THE PROBLEM: Write out all the entries word for word, but skip any images.

MATERIAL FOR THE TASK:

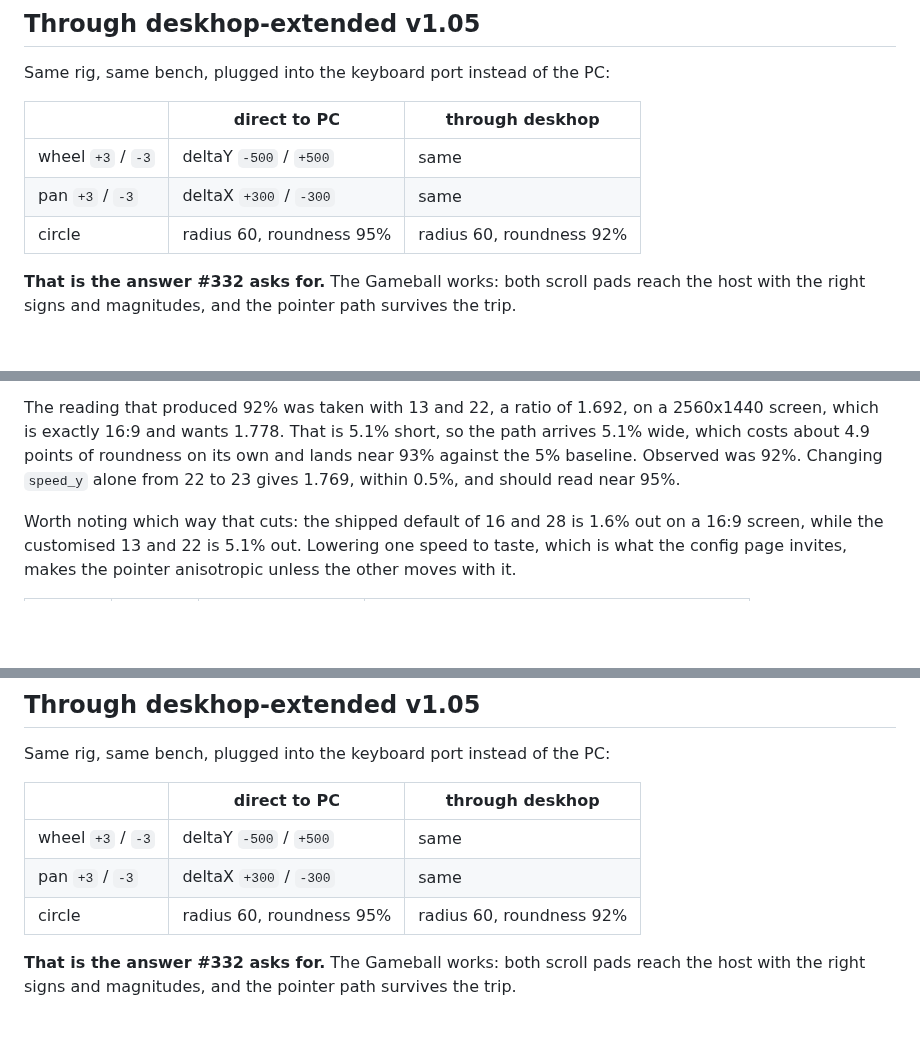
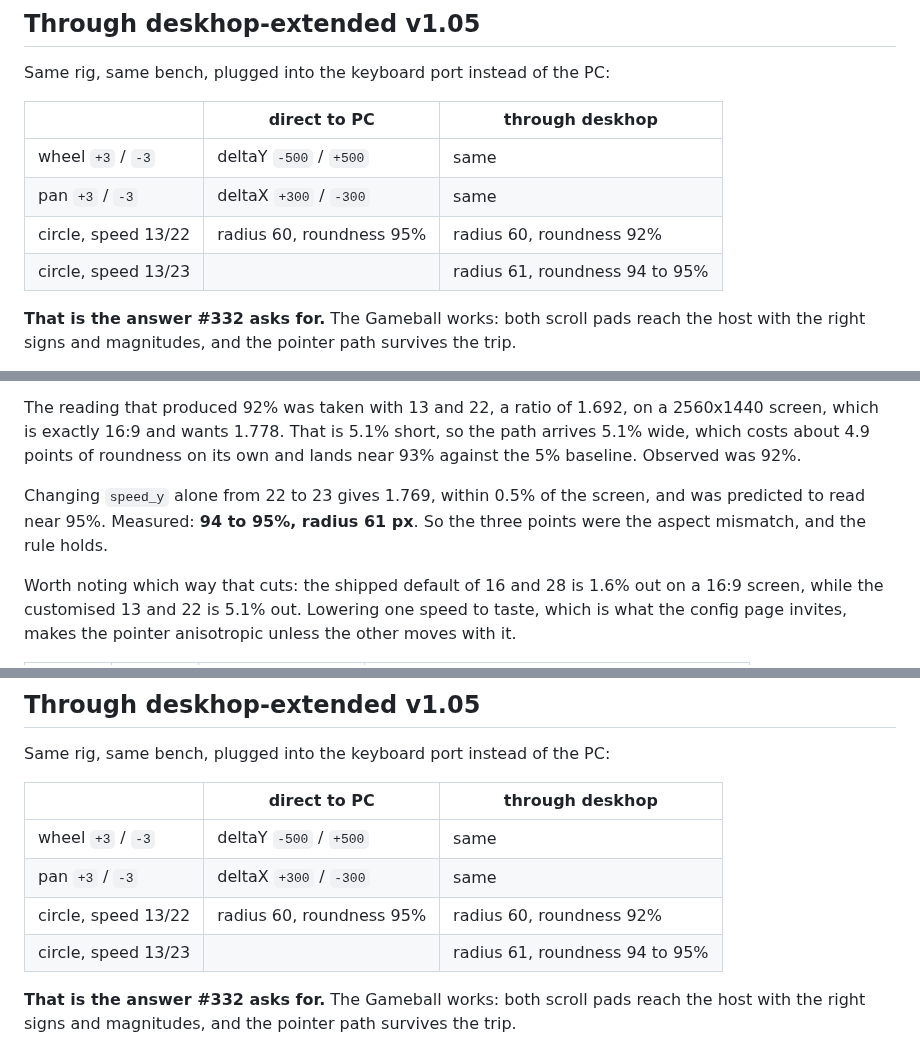
Before and after one commit to mglushko/deskhop-hidtests, a Markdown page: emu/README.md, 3 parts joined by grey strips. Rendered like a GitHub page; blank space fills up the shorter version.

Commit message:
Aspect mismatch confirmed: 13/23 recovers the roundness
Predicted near 95 percent, measured 94 to 95 at radius 61 against a designed 60.
So the three points lost through deskhop were the speed factors not matching the
screen, and speed_y over speed_x really is the aspect ratio rather than a second
sensitivity control.

That also closes out the Gameball on hardware. Both scroll axes arrive with the
right signs and magnitudes, the pointer path is round to within a point of the
direct-to-PC control, and the three interface descriptor with its Report Count of
16328 is parsed without incident.

```diff
--- a/emu/README.md
+++ b/emu/README.md
@@ -221,7 +221,8 @@ Same rig, same bench, plugged into the keyboard port instead of the PC:
 |---|---|---|
 | wheel `+3` / `-3` | deltaY `-500` / `+500` | same |
 | pan `+3` / `-3` | deltaX `+300` / `-300` | same |
-| circle | radius 60, roundness 95% | radius 60, roundness 92% |
+| circle, speed 13/22 | radius 60, roundness 95% | radius 60, roundness 92% |
+| circle, speed 13/23 | | radius 61, roundness 94 to 95% |
 
 **That is the answer #332 asks for.** The Gameball works: both scroll pads reach the
 host with the right signs and magnitudes, and the pointer path survives the trip.
@@ -252,8 +253,11 @@ pointer.
 The reading that produced 92% was taken with 13 and 22, a ratio of 1.692, on a
 2560x1440 screen, which is exactly 16:9 and wants 1.778. That is 5.1% short, so the
 path arrives 5.1% wide, which costs about 4.9 points of roundness on its own and lands
-near 93% against the 5% baseline. Observed was 92%. Changing `speed_y` alone from 22 to
-23 gives 1.769, within 0.5%, and should read near 95%.
+near 93% against the 5% baseline. Observed was 92%.
+
+Changing `speed_y` alone from 22 to 23 gives 1.769, within 0.5% of the screen, and was
+predicted to read near 95%. Measured: **94 to 95%, radius 61 px**. So the three points
+were the aspect mismatch, and the rule holds.
 
 Worth noting which way that cuts: the shipped default of 16 and 28 is 1.6% out on a
 16:9 screen, while the customised 13 and 22 is 5.1% out. Lowering one speed to taste,
@@ -407,7 +411,8 @@ Same rig, same bench, plugged into the keyboard port instead of the PC:
 |---|---|---|
 | wheel `+3` / `-3` | deltaY `-500` / `+500` | same |
 | pan `+3` / `-3` | deltaX `+300` / `-300` | same |
-| circle | radius 60, roundness 95% | radius 60, roundness 92% |
+| circle, speed 13/22 | radius 60, roundness 95% | radius 60, roundness 92% |
+| circle, speed 13/23 | | radius 61, roundness 94 to 95% |
 
 **That is the answer #332 asks for.** The Gameball works: both scroll pads reach the
 host with the right signs and magnitudes, and the pointer path survives the trip.
```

SOLVED PROBLEM:
Before and after one commit to mglushko/deskhop-hidtests, a Markdown page: emu/README.md, 3 parts joined by grey strips. Rendered like a GitHub page; blank space fills up the shorter version.

Commit message:
Aspect mismatch confirmed: 13/23 recovers the roundness
Predicted near 95 percent, measured 94 to 95 at radius 61 against a designed 60.
So the three points lost through deskhop were the speed factors not matching the
screen, and speed_y over speed_x really is the aspect ratio rather than a second
sensitivity control.

That also closes out the Gameball on hardware. Both scroll axes arrive with the
right signs and magnitudes, the pointer path is round to within a point of the
direct-to-PC control, and the three interface descriptor with its Report Count of
16328 is parsed without incident.

```diff
--- a/emu/README.md
+++ b/emu/README.md
@@ -221,7 +221,8 @@ Same rig, same bench, plugged into the keyboard port instead of the PC:
 |---|---|---|
 | wheel `+3` / `-3` | deltaY `-500` / `+500` | same |
 | pan `+3` / `-3` | deltaX `+300` / `-300` | same |
-| circle | radius 60, roundness 95% | radius 60, roundness 92% |
+| circle, speed 13/22 | radius 60, roundness 95% | radius 60, roundness 92% |
+| circle, speed 13/23 | | radius 61, roundness 94 to 95% |
 
 **That is the answer #332 asks for.** The Gameball works: both scroll pads reach the
 host with the right signs and magnitudes, and the pointer path survives the trip.
@@ -252,8 +253,11 @@ pointer.
 The reading that produced 92% was taken with 13 and 22, a ratio of 1.692, on a
 2560x1440 screen, which is exactly 16:9 and wants 1.778. That is 5.1% short, so the
 path arrives 5.1% wide, which costs about 4.9 points of roundness on its own and lands
-near 93% against the 5% baseline. Observed was 92%. Changing `speed_y` alone from 22 to
-23 gives 1.769, within 0.5%, and should read near 95%.
+near 93% against the 5% baseline. Observed was 92%.
+
+Changing `speed_y` alone from 22 to 23 gives 1.769, within 0.5% of the screen, and was
+predicted to read near 95%. Measured: **94 to 95%, radius 61 px**. So the three points
+were the aspect mismatch, and the rule holds.
 
 Worth noting which way that cuts: the shipped default of 16 and 28 is 1.6% out on a
 16:9 screen, while the customised 13 and 22 is 5.1% out. Lowering one speed to taste,
@@ -407,7 +411,8 @@ Same rig, same bench, plugged into the keyboard port instead of the PC:
 |---|---|---|
 | wheel `+3` / `-3` | deltaY `-500` / `+500` | same |
 | pan `+3` / `-3` | deltaX `+300` / `-300` | same |
-| circle | radius 60, roundness 95% | radius 60, roundness 92% |
+| circle, speed 13/22 | radius 60, roundness 95% | radius 60, roundness 92% |
+| circle, speed 13/23 | | radius 61, roundness 94 to 95% |
 
 **That is the answer #332 asks for.** The Gameball works: both scroll pads reach the
 host with the right signs and magnitudes, and the pointer path survives the trip.
```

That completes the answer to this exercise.